### Data to process

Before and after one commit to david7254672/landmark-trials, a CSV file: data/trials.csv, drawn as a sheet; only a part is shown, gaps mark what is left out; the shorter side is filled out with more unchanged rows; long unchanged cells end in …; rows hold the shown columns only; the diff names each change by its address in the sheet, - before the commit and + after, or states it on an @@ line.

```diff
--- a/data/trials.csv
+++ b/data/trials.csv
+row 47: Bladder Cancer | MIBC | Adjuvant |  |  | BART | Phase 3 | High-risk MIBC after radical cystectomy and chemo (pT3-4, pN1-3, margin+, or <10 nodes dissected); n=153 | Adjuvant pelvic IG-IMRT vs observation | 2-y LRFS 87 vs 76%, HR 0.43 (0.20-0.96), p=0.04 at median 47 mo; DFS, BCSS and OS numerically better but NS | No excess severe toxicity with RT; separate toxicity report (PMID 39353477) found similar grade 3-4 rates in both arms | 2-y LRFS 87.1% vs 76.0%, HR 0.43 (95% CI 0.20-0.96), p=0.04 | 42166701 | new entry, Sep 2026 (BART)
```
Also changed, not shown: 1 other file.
--
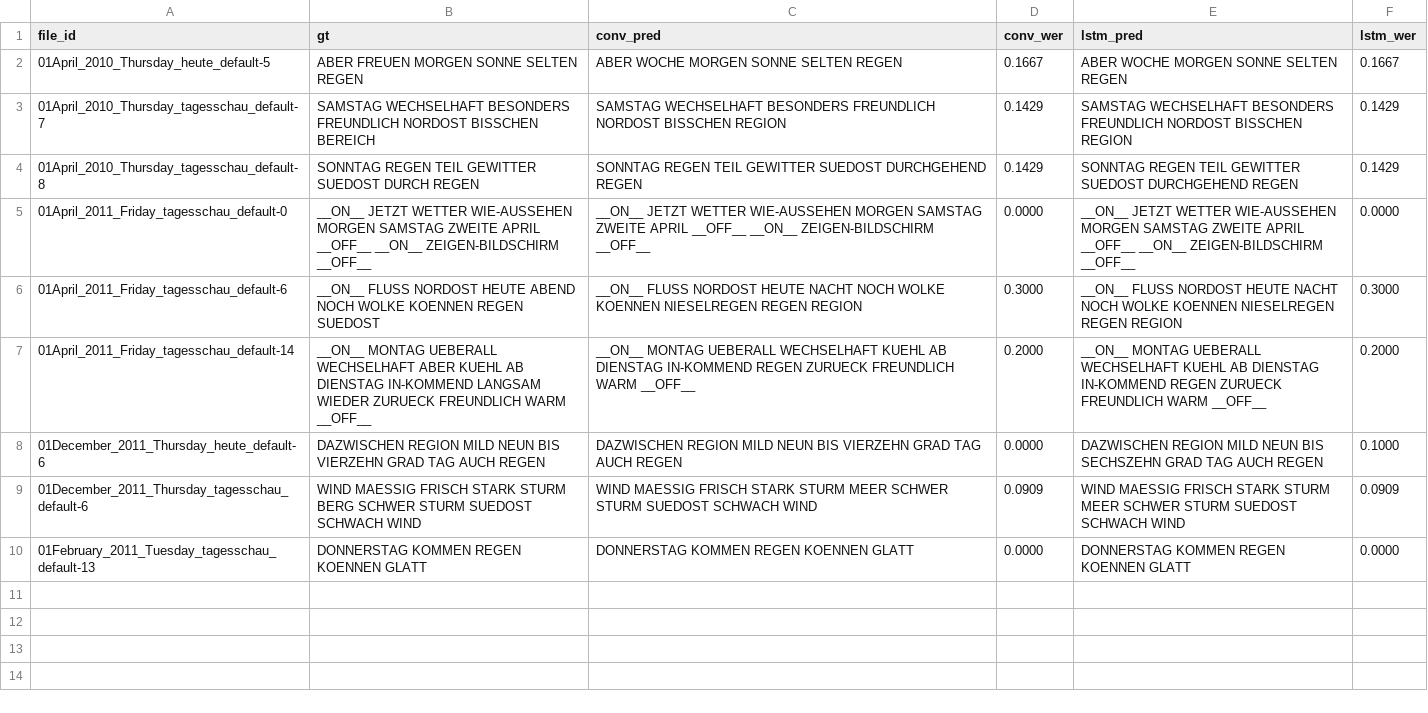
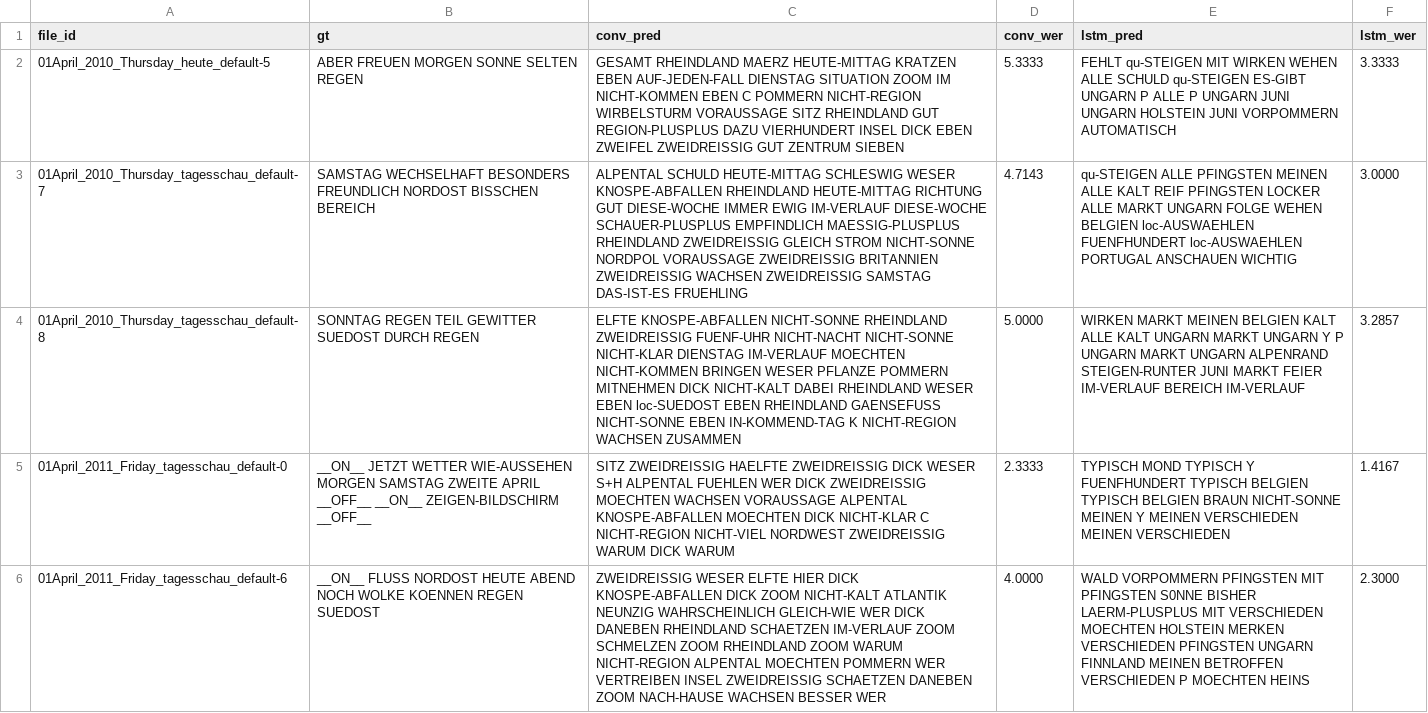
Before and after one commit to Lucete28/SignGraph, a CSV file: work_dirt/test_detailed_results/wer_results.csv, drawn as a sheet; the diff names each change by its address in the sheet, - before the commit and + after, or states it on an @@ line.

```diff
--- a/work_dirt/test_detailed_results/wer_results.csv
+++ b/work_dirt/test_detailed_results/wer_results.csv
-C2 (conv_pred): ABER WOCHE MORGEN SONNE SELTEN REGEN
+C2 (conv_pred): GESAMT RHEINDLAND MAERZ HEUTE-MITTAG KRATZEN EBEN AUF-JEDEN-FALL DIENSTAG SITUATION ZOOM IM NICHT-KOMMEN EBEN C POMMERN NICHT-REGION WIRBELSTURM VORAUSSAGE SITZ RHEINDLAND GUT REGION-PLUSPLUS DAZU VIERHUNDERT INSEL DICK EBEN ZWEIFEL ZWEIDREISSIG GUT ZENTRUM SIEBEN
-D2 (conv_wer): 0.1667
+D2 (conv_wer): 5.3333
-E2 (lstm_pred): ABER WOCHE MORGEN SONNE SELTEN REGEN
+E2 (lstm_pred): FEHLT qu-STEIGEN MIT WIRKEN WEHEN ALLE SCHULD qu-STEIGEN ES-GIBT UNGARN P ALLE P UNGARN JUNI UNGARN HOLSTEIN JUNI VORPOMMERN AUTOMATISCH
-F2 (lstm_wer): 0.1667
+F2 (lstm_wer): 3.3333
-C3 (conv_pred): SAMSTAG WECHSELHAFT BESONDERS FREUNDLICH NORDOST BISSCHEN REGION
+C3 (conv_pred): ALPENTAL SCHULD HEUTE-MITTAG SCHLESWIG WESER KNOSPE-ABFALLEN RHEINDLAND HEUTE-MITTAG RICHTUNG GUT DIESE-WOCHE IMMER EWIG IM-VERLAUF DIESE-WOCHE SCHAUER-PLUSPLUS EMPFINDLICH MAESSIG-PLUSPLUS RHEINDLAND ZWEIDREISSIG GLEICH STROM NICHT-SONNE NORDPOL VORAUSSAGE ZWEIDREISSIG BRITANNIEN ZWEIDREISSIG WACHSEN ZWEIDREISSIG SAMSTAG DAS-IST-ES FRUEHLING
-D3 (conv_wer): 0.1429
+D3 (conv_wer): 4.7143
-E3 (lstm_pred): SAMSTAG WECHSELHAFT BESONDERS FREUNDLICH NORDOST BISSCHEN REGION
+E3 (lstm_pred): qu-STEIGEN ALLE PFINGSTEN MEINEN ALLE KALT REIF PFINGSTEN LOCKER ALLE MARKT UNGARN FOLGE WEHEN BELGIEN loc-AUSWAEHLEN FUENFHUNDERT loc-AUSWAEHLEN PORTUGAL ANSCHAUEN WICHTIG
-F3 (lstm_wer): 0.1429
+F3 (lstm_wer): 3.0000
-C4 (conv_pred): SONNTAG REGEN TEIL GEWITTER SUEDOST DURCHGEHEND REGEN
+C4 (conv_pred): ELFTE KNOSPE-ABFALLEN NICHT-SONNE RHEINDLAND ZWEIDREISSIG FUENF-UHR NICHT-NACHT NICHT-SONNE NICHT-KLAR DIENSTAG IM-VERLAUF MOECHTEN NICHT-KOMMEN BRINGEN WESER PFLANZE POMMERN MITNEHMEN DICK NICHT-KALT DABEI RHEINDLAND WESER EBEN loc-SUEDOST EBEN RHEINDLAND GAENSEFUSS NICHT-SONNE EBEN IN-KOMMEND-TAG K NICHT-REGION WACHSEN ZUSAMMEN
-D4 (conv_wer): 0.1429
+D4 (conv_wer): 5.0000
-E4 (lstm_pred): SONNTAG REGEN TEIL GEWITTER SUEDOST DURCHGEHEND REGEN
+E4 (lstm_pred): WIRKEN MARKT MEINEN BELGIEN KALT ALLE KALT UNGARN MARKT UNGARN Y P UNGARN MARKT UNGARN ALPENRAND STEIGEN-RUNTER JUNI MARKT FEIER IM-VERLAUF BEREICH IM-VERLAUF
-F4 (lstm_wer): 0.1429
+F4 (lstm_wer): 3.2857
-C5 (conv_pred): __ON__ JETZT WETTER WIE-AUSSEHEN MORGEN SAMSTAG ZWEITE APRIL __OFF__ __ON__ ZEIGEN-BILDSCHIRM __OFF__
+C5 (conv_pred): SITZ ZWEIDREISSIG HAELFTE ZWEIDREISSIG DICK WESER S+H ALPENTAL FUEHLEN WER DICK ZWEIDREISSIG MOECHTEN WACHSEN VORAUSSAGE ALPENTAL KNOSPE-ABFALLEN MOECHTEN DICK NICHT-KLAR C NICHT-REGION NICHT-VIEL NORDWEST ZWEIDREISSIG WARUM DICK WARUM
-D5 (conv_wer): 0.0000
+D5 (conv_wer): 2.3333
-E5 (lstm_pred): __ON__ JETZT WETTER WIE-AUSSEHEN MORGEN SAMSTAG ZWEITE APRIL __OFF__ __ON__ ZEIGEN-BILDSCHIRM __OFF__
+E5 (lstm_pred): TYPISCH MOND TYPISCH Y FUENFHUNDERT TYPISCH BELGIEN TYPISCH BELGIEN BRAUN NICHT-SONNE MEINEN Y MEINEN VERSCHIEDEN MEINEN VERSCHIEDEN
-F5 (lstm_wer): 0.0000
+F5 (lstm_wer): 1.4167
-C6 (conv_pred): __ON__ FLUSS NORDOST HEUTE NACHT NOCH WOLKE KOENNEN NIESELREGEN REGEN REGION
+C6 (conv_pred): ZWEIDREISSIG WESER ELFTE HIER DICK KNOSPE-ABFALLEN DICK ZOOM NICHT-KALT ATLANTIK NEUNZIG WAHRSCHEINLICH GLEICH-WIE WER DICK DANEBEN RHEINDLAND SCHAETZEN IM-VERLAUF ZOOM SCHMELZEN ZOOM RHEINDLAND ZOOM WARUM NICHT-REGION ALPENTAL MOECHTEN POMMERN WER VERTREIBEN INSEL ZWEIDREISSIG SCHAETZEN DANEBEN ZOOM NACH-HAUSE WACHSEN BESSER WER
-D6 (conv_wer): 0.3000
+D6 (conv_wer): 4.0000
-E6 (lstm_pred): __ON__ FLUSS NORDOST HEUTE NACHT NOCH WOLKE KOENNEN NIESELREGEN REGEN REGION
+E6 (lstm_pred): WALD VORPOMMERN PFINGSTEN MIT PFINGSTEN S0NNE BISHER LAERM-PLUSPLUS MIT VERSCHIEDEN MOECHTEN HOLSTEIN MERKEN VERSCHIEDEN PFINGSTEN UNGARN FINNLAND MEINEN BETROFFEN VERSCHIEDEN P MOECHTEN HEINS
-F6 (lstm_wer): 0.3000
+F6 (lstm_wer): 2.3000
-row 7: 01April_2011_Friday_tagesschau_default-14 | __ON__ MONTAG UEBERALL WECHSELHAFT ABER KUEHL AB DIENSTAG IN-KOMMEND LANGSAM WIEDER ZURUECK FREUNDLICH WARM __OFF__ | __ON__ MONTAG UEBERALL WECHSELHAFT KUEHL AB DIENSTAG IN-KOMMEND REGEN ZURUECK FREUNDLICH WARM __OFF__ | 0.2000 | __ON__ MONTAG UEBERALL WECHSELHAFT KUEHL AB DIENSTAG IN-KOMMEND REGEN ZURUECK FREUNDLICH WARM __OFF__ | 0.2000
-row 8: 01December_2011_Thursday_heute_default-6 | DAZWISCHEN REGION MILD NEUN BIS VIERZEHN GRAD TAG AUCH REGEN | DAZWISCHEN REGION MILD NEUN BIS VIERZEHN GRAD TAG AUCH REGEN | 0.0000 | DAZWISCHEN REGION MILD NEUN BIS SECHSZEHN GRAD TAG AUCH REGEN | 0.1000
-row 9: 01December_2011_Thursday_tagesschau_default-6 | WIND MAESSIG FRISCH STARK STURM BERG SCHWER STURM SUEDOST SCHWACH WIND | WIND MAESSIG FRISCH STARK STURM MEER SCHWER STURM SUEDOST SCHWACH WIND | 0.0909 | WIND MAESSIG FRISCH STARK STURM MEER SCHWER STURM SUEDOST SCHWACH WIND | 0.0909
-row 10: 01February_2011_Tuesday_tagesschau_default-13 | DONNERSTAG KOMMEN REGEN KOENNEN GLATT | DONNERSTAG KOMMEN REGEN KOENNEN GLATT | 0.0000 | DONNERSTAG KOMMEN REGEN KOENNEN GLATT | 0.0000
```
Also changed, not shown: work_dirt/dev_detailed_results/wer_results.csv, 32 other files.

### Instructions for the task
In the lines above, find each one with "SELTEN" and list it.

### Task solution
-C2 (conv_pred): ABER WOCHE MORGEN SONNE SELTEN REGEN
-E2 (lstm_pred): ABER WOCHE MORGEN SONNE SELTEN REGEN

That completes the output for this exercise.